Ultra-sensitive whiskers mean a cat is able to “see” in the dark. Their vision is better in low-light situations, however cats can’t see very well in total darkness. When it’s completely dark, they rely on whiskers to tell them where objects are and how to navigate a room.
With how incredibly important whiskers are to a cat’s daily life, you should never do anything to trim or cut off their whiskers.
What happens when you cut off a cat’s whiskers?
Cutting off a cat’s whiskers is like taking away their sense — similar to if you took away a human’s sense of touch. Some people think they might need to trim their cat’s whiskers, but this a huge misconception.

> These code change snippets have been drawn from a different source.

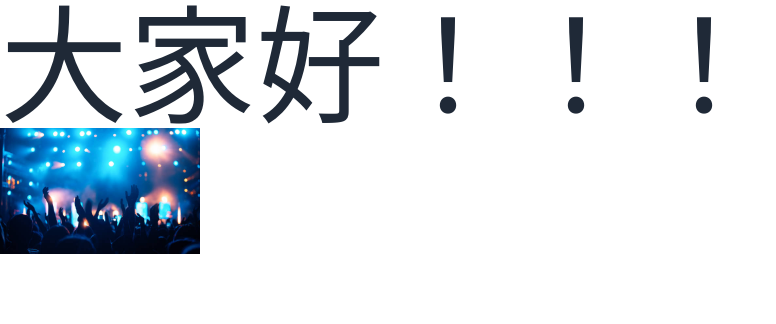
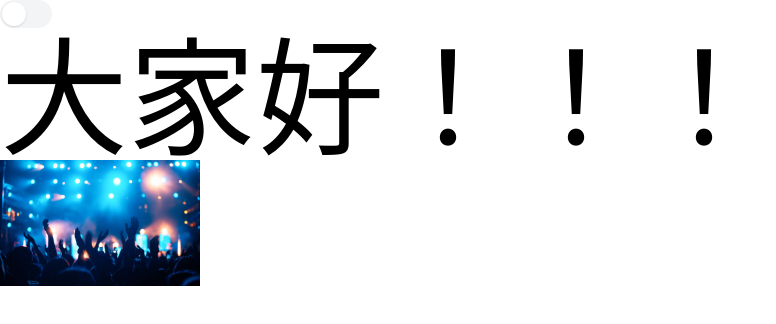
Before and after one commit to IOUKI/my-github-pages, a Next.js app: page / in a window 1280 px wide. Shown: the top 324 px of the page, without its empty margins (0-776 px from the left). Built offline with nearby package versions, Linux system fonts and the light colour scheme.

Commit message:
feat: preline, dark mode

```diff
--- a/app/layout.tsx
+++ b/app/layout.tsx
@@ -1,6 +1,7 @@
 import type { Metadata } from "next";
 import localFont from "next/font/local";
 import "./globals.css";
+import PrelineScript from "@/components/PrelineScript";
 
 const geistSans = localFont({
   src: "./fonts/GeistVF.woff",
@@ -26,10 +27,11 @@
   return (
     <html lang="en">
       <body
-        className={`${geistSans.variable} ${geistMono.variable} antialiased`}
+        className={`${geistSans.variable} ${geistMono.variable} antialiased bg-white dark:bg-gray-900 text-black dark:text-white`}
       >
         {children}
       </body>
+      <PrelineScript />
     </html>
   );
 }
--- a/app/page.tsx
+++ b/app/page.tsx
@@ -1,10 +1,12 @@
 import React from 'react'
 import Image from 'next/image'
+import ThemeSwitcher from '@/components/ThemeSwitcher'
 
 const Home = () => {
   return (
     <>
-      <div className="text-9xl text-gray-800">大家好！！！</div>
+      <ThemeSwitcher />
+      <div className="text-9xl">大家好！！！</div>
       <Image src="./test.jpg" alt="" width={200} height={200} />
     </>
   )
--- /dev/null
+++ b/components/PrelineScript.tsx
@@ -0,0 +1,27 @@
+"use client";
+
+import { usePathname } from "next/navigation";
+import { useEffect } from "react";
+
+import { IStaticMethods } from "preline/preline";
+declare global {
+  interface Window {
+    HSStaticMethods: IStaticMethods;
+  }
+}
+
+export default function PrelineScript() {
+  const path = usePathname();
+
+  useEffect(() => {
+    const loadPreline = async () => {
+      await import("preline/preline");
+
+      window.HSStaticMethods.autoInit();
+    };
+
+    loadPreline();
+  }, [path]);
+
+  return null;
+}
--- /dev/null
+++ b/components/ThemeSwitcher.tsx
@@ -0,0 +1,13 @@
+import React from 'react'
+
+const ThemeSwitcher = () => {
+  return (
+    <input data-hs-theme-switch="" className="relative w-[3.25rem] h-7 bg-gray-100 checked:bg-none checked:bg-blue-600 border-2 border-transparent rounded-full cursor-pointer transition-colors ease-in-out duration-200 ring-1 ring-transparent focus:border-gray-700 focus:ring-gray-700 focus:outline-none appearance-none
+
+    before:inline-block before:size-6 before:bg-white checked:before:bg-blue-200 before:translate-x-0 checked:before:translate-x-full before:shadow before:rounded-full before:transform before:ring-0 before:transition before:ease-in-out before:duration-200
+
+    after:absolute after:end-1.5 after:top-[calc(50%-0.40625rem)] after:w-[.8125rem] after:h-[.8125rem] after:bg-no-repeat after:bg-[right_center] after:bg-[length:.8125em_.8125em] after:transform after:transition-all after:ease-in-out after:duration-200 after:opacity-70 checked:after:start-1.5 checked:after:end-auto" type="checkbox" id="darkSwitch" />
+  )
+}
+
+export default ThemeSwitcher
--- a/tailwind.config.ts
+++ b/tailwind.config.ts
@@ -1,10 +1,12 @@
 import type { Config } from "tailwindcss";
 
 const config: Config = {
+  darkMode: 'class',
   content: [
     "./pages/**/*.{js,ts,jsx,tsx,mdx}",
     "./components/**/*.{js,ts,jsx,tsx,mdx}",
     "./app/**/*.{js,ts,jsx,tsx,mdx}",
+    './node_modules/preline/preline.js',
   ],
   theme: {
     extend: {
@@ -14,6 +16,8 @@
       },
     },
   },
-  plugins: [],
+  plugins: [
+    require('preline/plugin'),
+  ],
 };
 export default config;
```
Also changed, not shown: package.json (+6 -5 lines), 1 other file (tests, documents, lock files or other folders).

If you cut off your cat’s whiskers, they’ll likely feel disoriented and scared. Since whiskers help a cat to get a feel for their environment, this will completely be thrown off. Cats need their whiskers to remain the length they already are, and not to be messed with.
Their whiskers can also be sensitive. For example, it’s important for your cat’s food bowl to be wide and shallow so they aren’t pressing on their whiskers when trying to eat. If you notice your cat not wanting to eat, or grabbing food out of the bowl, it might be time to look for a different sized bowl.
Why are my cat’s whiskers falling off?
Typically a cat has 12 whiskers on each side of their face, for a total of 24, and it’s totally normal for them to shed.
I have actually picked up one of my cat’s fallen whiskers and wondered what on Earth it was until I realized — their whiskers fall out! This is perfectly normal — it’s not strange to see your cat’s shed whisker or two. Just like hair, their whiskers will shed and grow back. It doesn’t happen all at once, and it’s really only noticeable if you see the shed whisker laying somewhere obvious.
Why Cat’s Whiskers Are So Incredible
The more I researched how important cat’s whiskers are to them, the more I became amazed at how these thick hairs play a part in almost every moment of a cat’s life. I have one cat that’s a Maine Coon mix — one of the largest breeds of cats. I always wondered why his whiskers were so huge, until I found out a cat’s whiskers are as wide as their body, and he’s definitely a big cat.
Cat’s whiskers also act as an indicator to their mood: a relaxed cat will have relaxed whiskers, while a tense cat will have its whiskers pushed back against their face. If your cat is excited, or in “play mode”, their whiskers might be pushed forward, ready to sense any sudden movements.
The width of a cat’s whiskers are what help them determine if they can fit into a narrow space. When their whiskers touch certain surfaces, they’re able to determine what kind of material and texture it is. If the breeze changes, a cat’s whiskers will pick up on it. If their prey moves, it changes the air current, and cats are able to detect where the motion came from — all with just their whiskers!
Whiskers serve as an invaluable tool to cats, and are just one of the many features that make cats such unique creatures.